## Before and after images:
○ ○ ○

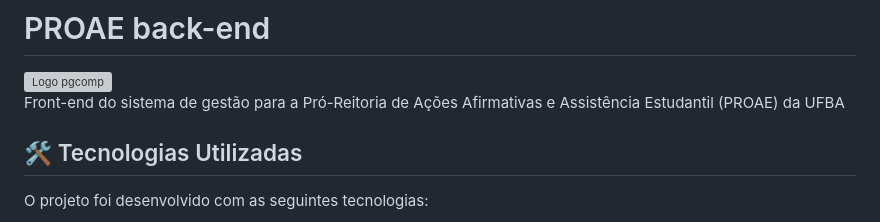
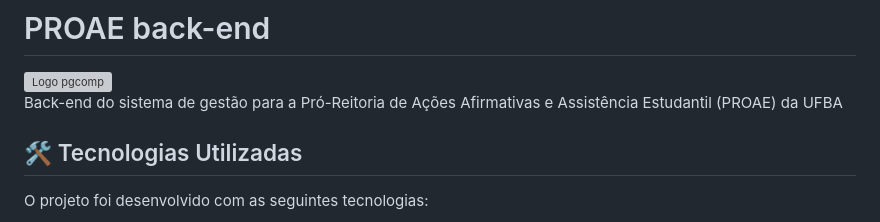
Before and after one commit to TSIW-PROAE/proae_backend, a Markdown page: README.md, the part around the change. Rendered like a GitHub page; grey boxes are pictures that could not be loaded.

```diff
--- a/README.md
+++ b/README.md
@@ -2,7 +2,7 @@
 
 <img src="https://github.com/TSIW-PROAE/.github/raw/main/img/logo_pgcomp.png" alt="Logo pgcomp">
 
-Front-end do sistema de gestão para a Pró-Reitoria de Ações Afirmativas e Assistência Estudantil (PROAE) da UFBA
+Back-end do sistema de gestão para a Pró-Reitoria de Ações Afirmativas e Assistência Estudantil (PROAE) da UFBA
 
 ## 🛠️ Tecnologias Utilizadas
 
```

○ ○ ○

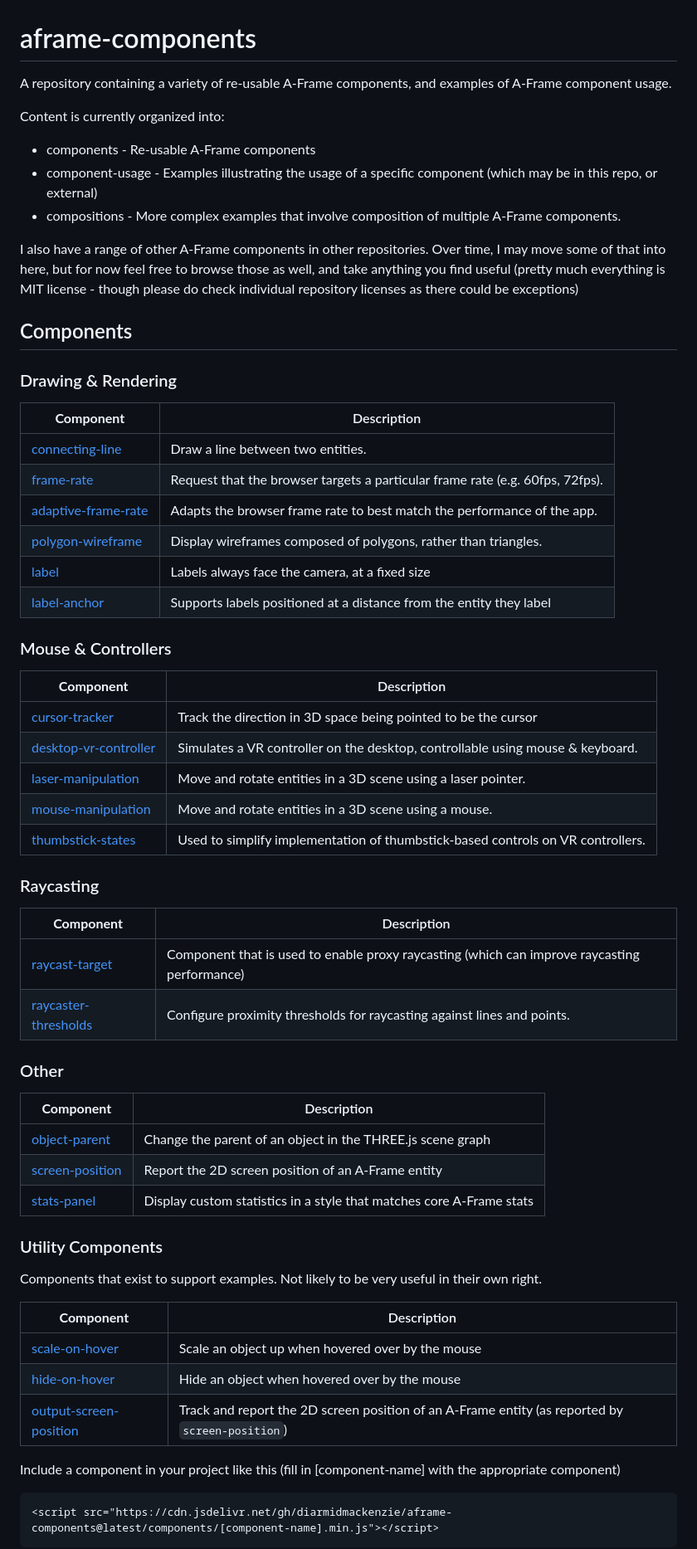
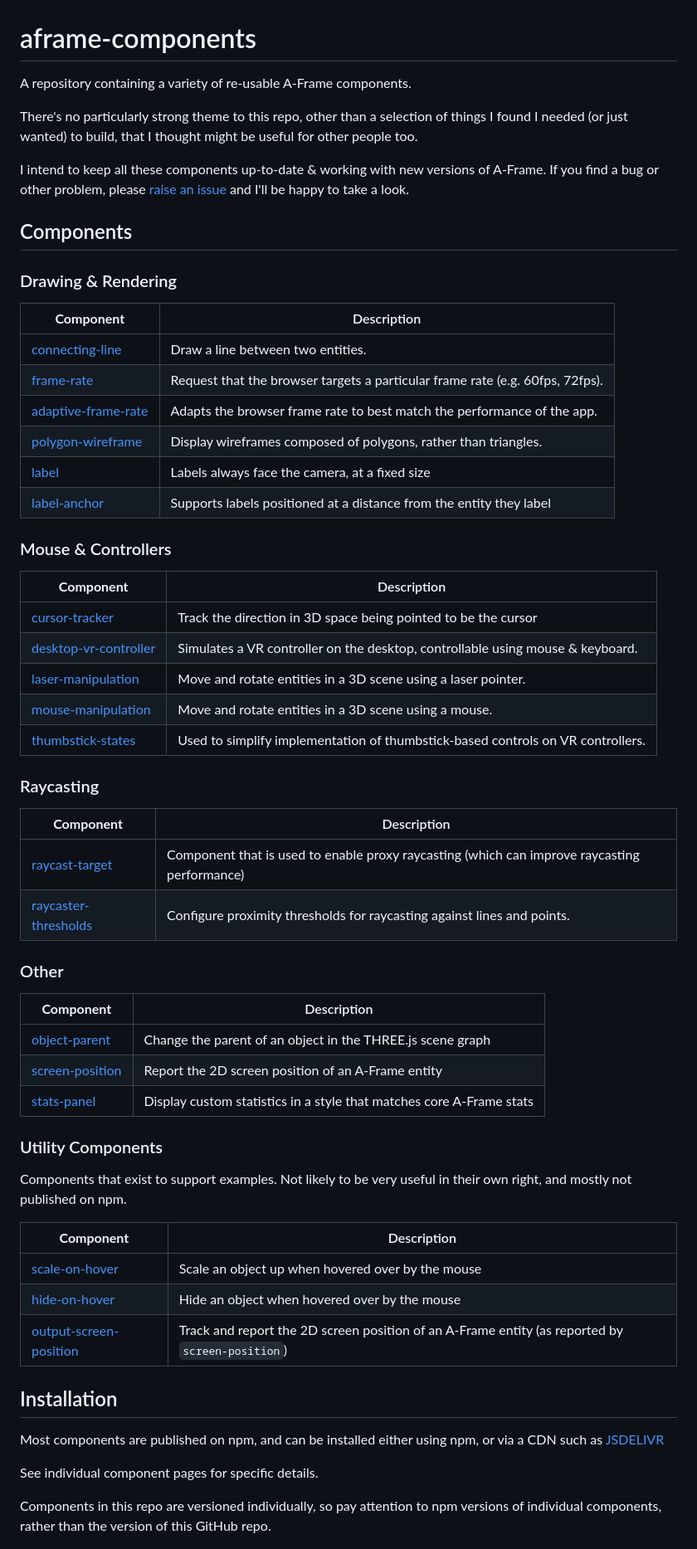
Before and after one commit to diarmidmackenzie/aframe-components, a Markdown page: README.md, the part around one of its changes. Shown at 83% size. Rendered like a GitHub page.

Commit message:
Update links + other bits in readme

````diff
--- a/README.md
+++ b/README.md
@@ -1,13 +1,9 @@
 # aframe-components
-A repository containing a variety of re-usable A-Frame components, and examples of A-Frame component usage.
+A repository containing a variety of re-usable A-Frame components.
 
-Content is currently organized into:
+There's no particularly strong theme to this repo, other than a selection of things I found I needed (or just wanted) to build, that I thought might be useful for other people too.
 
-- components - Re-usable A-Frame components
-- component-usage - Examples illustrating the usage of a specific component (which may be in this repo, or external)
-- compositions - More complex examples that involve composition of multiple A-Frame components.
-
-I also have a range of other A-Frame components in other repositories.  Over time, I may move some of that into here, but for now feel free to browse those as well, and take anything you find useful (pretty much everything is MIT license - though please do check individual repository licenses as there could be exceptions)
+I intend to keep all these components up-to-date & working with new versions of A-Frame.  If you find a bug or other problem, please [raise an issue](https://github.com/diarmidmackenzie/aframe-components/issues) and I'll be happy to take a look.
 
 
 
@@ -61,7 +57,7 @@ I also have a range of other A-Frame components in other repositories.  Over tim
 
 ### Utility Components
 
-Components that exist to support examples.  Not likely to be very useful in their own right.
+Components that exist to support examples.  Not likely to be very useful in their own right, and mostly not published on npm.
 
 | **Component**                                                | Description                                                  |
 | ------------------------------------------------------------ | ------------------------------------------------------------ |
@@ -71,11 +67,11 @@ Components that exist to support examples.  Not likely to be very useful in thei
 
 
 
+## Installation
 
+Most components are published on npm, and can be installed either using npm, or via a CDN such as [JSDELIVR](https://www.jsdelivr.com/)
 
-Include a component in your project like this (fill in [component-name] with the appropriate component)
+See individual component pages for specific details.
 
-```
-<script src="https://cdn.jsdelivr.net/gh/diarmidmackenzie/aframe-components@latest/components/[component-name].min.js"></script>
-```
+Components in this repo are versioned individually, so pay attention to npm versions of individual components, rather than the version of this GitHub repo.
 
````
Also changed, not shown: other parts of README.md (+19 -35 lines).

○ ○ ○

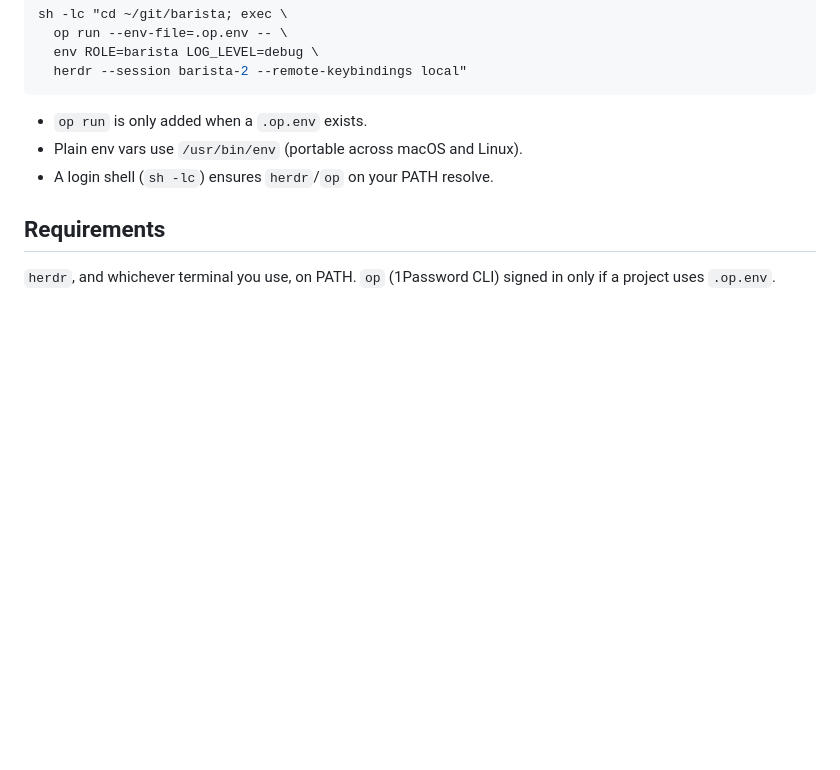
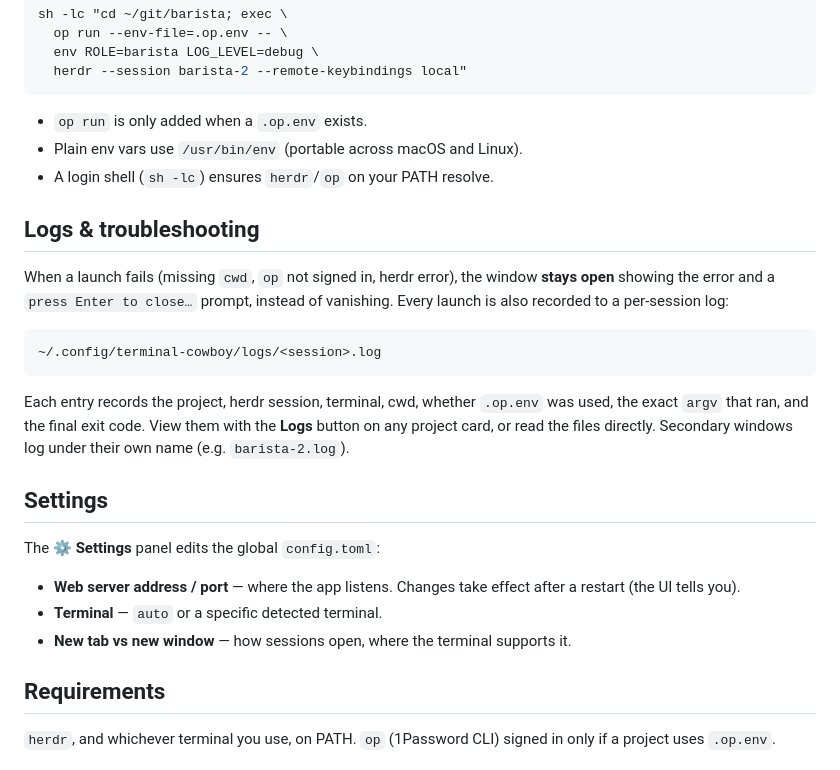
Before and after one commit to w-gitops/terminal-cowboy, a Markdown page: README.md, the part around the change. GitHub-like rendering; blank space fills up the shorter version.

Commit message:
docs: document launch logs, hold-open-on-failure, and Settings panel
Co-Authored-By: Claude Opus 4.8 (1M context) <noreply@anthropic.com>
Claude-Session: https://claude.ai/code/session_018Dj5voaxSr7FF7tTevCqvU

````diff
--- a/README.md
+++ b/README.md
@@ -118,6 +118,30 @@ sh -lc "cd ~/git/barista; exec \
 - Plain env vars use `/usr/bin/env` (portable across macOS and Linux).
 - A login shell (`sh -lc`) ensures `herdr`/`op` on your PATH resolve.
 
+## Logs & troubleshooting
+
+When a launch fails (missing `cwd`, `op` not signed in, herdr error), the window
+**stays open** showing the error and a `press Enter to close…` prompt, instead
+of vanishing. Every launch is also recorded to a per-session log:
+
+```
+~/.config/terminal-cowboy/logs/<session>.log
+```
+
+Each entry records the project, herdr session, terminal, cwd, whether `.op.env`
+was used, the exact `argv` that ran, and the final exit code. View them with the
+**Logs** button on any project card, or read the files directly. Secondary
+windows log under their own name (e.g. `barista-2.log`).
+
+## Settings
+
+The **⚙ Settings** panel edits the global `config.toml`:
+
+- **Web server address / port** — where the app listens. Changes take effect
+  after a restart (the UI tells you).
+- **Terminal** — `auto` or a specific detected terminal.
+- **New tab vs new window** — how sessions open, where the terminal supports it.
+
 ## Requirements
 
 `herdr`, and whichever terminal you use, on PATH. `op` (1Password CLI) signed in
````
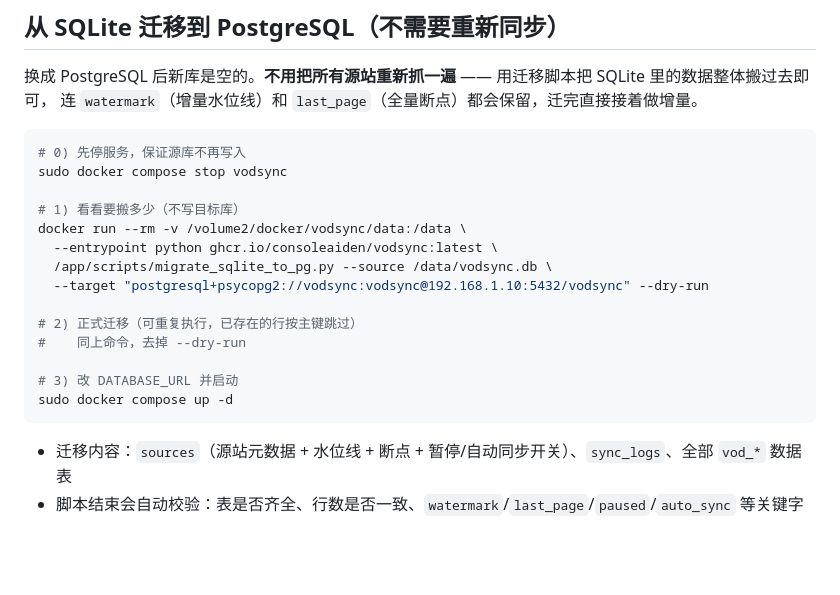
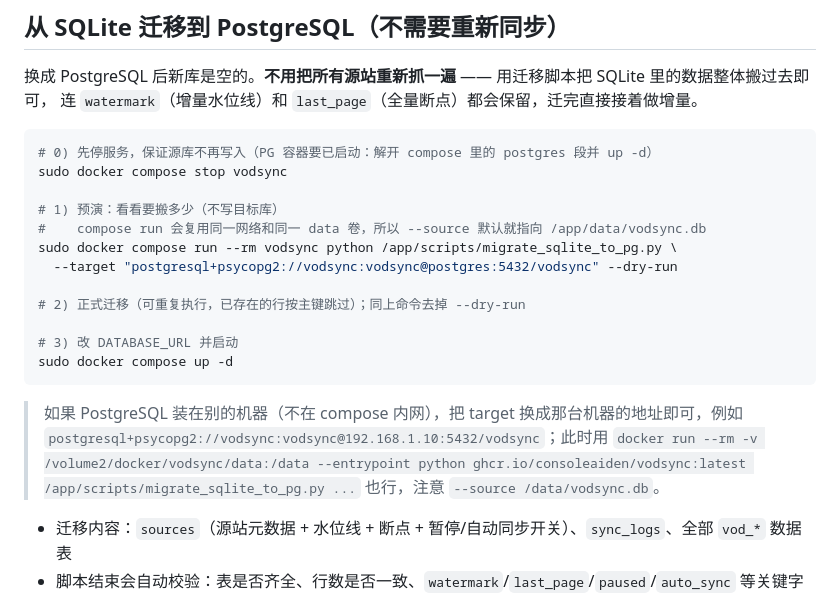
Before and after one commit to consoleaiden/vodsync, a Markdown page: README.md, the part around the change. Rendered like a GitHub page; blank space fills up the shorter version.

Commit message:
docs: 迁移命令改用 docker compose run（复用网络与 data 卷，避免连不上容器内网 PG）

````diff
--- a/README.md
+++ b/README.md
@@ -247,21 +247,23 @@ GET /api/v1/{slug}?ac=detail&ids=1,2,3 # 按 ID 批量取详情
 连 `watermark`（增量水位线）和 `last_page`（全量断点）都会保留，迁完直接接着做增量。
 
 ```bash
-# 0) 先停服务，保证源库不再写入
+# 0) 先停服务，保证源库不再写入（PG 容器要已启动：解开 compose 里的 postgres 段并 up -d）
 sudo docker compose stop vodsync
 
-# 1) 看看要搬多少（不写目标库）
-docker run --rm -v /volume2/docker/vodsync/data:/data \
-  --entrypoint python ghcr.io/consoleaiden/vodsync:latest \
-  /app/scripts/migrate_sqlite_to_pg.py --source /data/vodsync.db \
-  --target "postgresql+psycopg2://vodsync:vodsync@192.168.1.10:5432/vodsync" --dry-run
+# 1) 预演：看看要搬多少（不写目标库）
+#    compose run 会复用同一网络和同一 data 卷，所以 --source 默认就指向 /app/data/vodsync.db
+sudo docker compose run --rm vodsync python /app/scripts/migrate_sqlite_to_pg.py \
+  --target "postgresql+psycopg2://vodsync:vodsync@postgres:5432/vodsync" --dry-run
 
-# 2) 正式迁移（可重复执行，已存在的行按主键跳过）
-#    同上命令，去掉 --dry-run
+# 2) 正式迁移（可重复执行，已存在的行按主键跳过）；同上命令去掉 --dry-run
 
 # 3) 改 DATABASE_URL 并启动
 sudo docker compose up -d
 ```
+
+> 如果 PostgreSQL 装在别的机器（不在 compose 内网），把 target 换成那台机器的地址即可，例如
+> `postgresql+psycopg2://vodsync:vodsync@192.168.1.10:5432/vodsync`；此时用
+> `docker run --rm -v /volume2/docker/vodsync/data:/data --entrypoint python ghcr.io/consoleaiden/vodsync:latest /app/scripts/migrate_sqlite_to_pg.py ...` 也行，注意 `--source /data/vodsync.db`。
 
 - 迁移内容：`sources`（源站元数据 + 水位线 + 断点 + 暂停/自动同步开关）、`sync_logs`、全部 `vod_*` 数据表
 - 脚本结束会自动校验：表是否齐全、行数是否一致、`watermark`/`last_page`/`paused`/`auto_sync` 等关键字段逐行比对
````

○ ○ ○

## Exercise directions:
Every line from the line containing "postgres 段并 up -d）" through the line containing "# 3) 改 DATABASE_URL 并启动" in the records above must be retyped exactly. Leave out the rest.

## Exercise answer:
+# 0) 先停服务，保证源库不再写入（PG 容器要已启动：解开 compose 里的 postgres 段并 up -d）
 sudo docker compose stop vodsync
 
-# 1) 看看要搬多少（不写目标库）
-docker run --rm -v /volume2/docker/vodsync/data:/data \
-  --entrypoint python ghcr.io/consoleaiden/vodsync:latest \
-  /app/scripts/migrate_sqlite_to_pg.py --source /data/vodsync.db \
-  --target "postgresql+psycopg2://vodsync:vodsync@192.168.1.10:5432/vodsync" --dry-run
+# 1) 预演：看看要搬多少（不写目标库）
+#    compose run 会复用同一网络和同一 data 卷，所以 --source 默认就指向 /app/data/vodsync.db
+sudo docker compose run --rm vodsync python /app/scripts/migrate_sqlite_to_pg.py \
+  --target "postgresql+psycopg2://vodsync:vodsync@postgres:5432/vodsync" --dry-run
 
-# 2) 正式迁移（可重复执行，已存在的行按主键跳过）
-#    同上命令，去掉 --dry-run
+# 2) 正式迁移（可重复执行，已存在的行按主键跳过）；同上命令去掉 --dry-run
 
 # 3) 改 DATABASE_URL 并启动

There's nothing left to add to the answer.